Baby teething starts between six and eight months of age.

Teething is an exciting milestone in a baby's first year that many parents look forward to. Babies typically begin cutting their first tooth between six and eight months of age, although some may begin the teething process sooner and some may begin later. Upon noticing signs of teething, parents should act quickly to ensure their baby is comfortable. Infant acetaminophen or ibuprofen may be provided if recommended by the family doctor; other steps can also help to ease a baby's pain.


Fussiness occurs often in babies, so it may be hard to pinpoint the cause. Still, fussiness is one of the common signs of teething in infants. The discomfort teething causes may lead to increased crying, poor sleep and temper tantrums. Parents may be able to relieve discomfort and reduce fussiness by giving an infant pain reliever to the teething child.


Drooling begins when the teething process starts, and often as early as a baby's third or fourth month. Some babies drool more than others, but drooling is a sign that parents can expect a tooth to cut through the gums at some point.

Lack of Appetite

Babies may eat less when cutting teeth, due to the discomfort in their gums. Parents should offer drinks and small snacks often to ensure that the child is still eating enough. Breastfeeding, if possible, can help to calm a teething baby and provide essential nutrients during periods where he is eating less. Bottle fed babies may find comfort in being offered a bottle or pacifier. Babies who have been weaned may enjoy a soft snack, like bread, or a cup of cool water.

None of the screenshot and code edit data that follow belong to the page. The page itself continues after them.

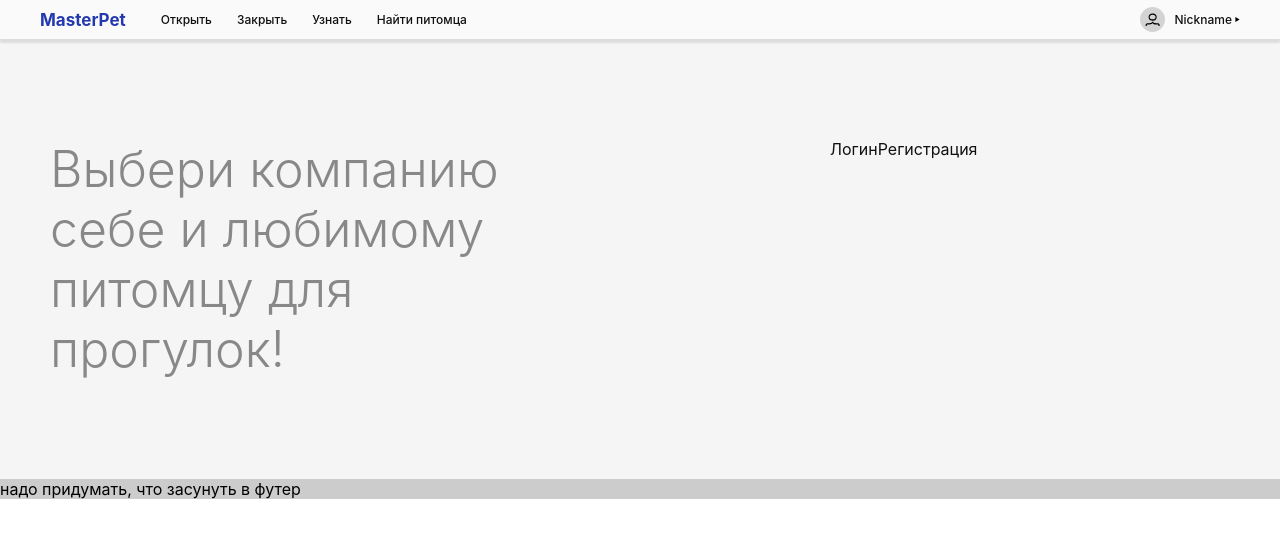
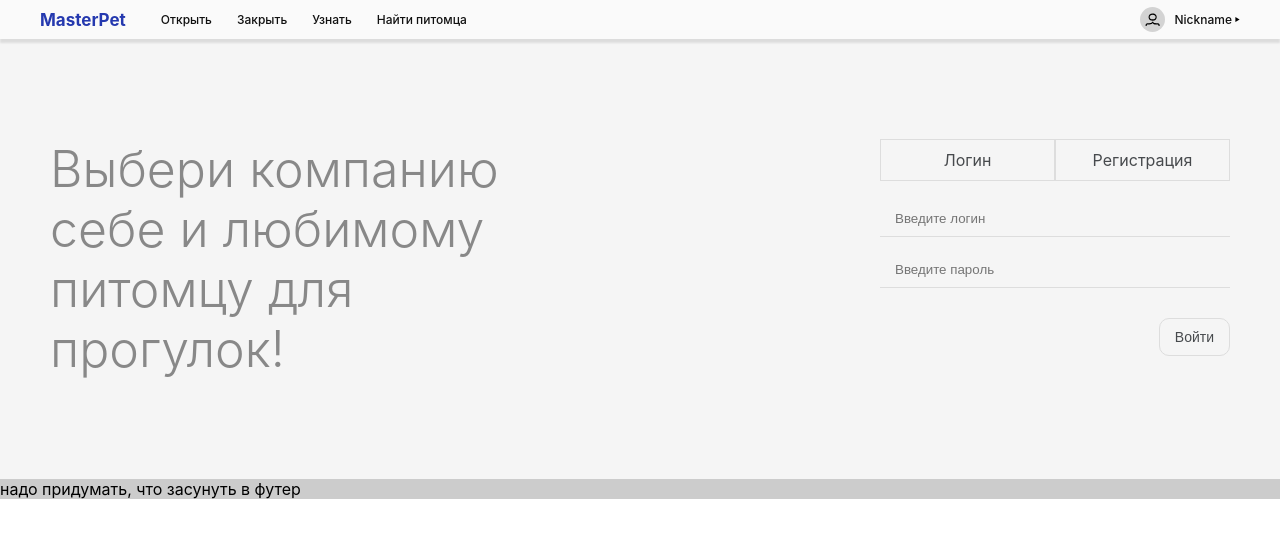
Before and after one commit to nastjazzz/final_project, a React (Create React App) app: page / in a window 1280 px wide. Shown: the top 538 px of the page. Built offline with nearby package versions, Linux system fonts and the light colour scheme.

Commit message:
add styles

```diff
--- a/src/components/Welcome/LoginForm.jsx
+++ b/src/components/Welcome/LoginForm.jsx
@@ -6,20 +6,19 @@ const LoginForm = ({loginData, checkLoginData})  => {
             <input
                 name='login'
                 type='text'
-                placeholder='Enter your login'
+                placeholder='Введите логин'
                 value={loginData.currentLogin}
                 className='input'
             />
             <input
                 name='password'
                 type='password'
-                placeholder='Enter your password'
+                placeholder='Введите пароль'
                 className='input'
                 value={loginData.currentPassword}
             />
             <div>
-                {/*<button onClick={() => checkCurrentLoginData(loginData, users)}>Войти</button>*/}
-                <button onClick={checkLoginData}>Войти</button>
+                <button className='button' onClick={checkLoginData}>Войти</button>
             </div>
         </>
     )
--- a/src/components/Welcome/RegistrationForm.jsx
+++ b/src/components/Welcome/RegistrationForm.jsx
@@ -17,7 +17,7 @@ const RegistrationForm = ({regData, addNewUser}) => {
             <input name='reg_password' value={regData.password}type='password' placeholder='Придумайте пароль' />
             <input name='reg_password2' value={regData.password2}type='password' placeholder='Повторите пароль' />
             <div>
-                <button type='submit' onClick={addNewUser}>Зарегистрироваться</button>
+                <button className='button' type='submit' onClick={addNewUser}>Зарегистрироваться</button>
             </div>
         </>
     )
--- a/src/components/Welcome/Welcome.jsx
+++ b/src/components/Welcome/Welcome.jsx
@@ -1,4 +1,4 @@
-import React, {useEffect, useState} from 'react'
+import React, {useState} from 'react'
 // import Auth from './Form/Auth'
 import './welcome.css'
 // import "fontsource-roboto"
@@ -62,12 +62,16 @@ const Welcome = () => {
 		<div className='wrapper'>
 			<div className='main'>
 				<Title/>
-				<div>
-					<div>
-						<NavLink to='/login'>Логин</NavLink>
-						<NavLink to='/registration'>Регистрация</NavLink>
+				<div className='auth__wrapper'>
+					<div className='auth__buttons'>
+						<div className='button__item'><NavLink to='/login'>Логин</NavLink></div>
+						<div className='button__item'><NavLink to='/registration'>Регистрация</NavLink></div>
 					</div>
 					<form onChange={onChangeLoginData} onSubmit={onSubmit} className='form'>
+						{/* Костыль path='/' ?? */}
+						<Route path='/' exact render={() => <LoginForm
+							loginData={loginData}
+							checkLoginData={checkLoginData}/>}/>
 						<Route path='/login' render={() => <LoginForm
 							loginData={loginData}
 							checkLoginData={checkLoginData}/>}/>
--- a/src/components/Welcome/welcome.css
+++ b/src/components/Welcome/welcome.css
@@ -5,13 +5,11 @@
 .main {
     max-width: 1200px;
     margin: 0 auto;
-    /*height: 100vh;*/
 
     display: flex;
     justify-content: space-between;
 
     padding: 50px 0;
-
 }
 
 .title {
@@ -21,45 +19,50 @@
     color: #888888;
 }
 
+.auth__wrapper {
+    max-width: 350px;
+}
 
-
-@media  {
-
+.auth__buttons {
+    display: flex;
+    margin-bottom: 20px;
+}
+.button__item {
+    width: 50%;
+    text-align: center;
+    padding: 10px 15px;
+    border: 1px solid #dddddd;
+}
+.button__item a {
+    color: #474a4d;
 }
 
 .form {
-    width: 400px;
     box-sizing: border-box;
 }
 
 .form input {
+    width: 100%;
+    color: #474a4d;
+
     box-sizing: border-box;
-    font-size: 13px;
+    padding: 10px 15px;
+    margin-bottom: 15px;
 
-    width: 300px;
-    height: 30px;
-    padding: 0 15px;
-    margin-bottom: 15px;
     background: none;
     border: none;
     outline: none;
-    border-bottom: 1.5px solid #888888;
+    border-bottom: 1.5px solid #dddddd;
 }
 
-.form div {
-    width: 300px;
-    padding: 0 15px;
+.button {
     font-size: 14px;
     color: #474a4d;
+    float: right;
+    border: 1px solid #dddddd;
+    background: none;
+    outline: none;
+    padding: 10px 15px;
+    border-radius: 10px;
+    margin-top: 15px;
 }
-
-.select {
-    background: none;
-    margin-bottom: 15px;
-    border: none;
-    margin-left: 30px;
-}
-
-.select > option {
-
-}
--- a/src/index.js
+++ b/src/index.js
@@ -7,9 +7,9 @@ import {BrowserRouter} from "react-router-dom";
 
 ReactDOM.render(
     <BrowserRouter>
-        {/*<React.StrictMode>*/}
+        <React.StrictMode>
             <App/>
-        {/*</React.StrictMode>*/}
+        </React.StrictMode>
     </BrowserRouter>,
     document.getElementById('root')
 )
```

Cheek Rubbing and Ear Pulling

Cheek rubbing and ear pulling may be a sign that a baby is teething. Many times this confuses parents and they suspect a possible ear infection. Because ear pulling can indeed indicate an ear infection, parents should consult their baby's pediatrician if they notice this behavior.


Babies begin biting when teething starts. Biting can help to relive the discomfort teething causes. Parents should provide teething toys, such as rubber or chilled teething rings, for infants to bite safely. Frozen washcloths can be offered for infants to chew on as well; the cool sensation may help to soothe sore gums.

Swollen Gums

Babies may have a swollen area on their gums, which can give parents an idea of which tooth is going to cut through. This area may be red and stick out a little, or it may be hard to see but easy to feel with a finger.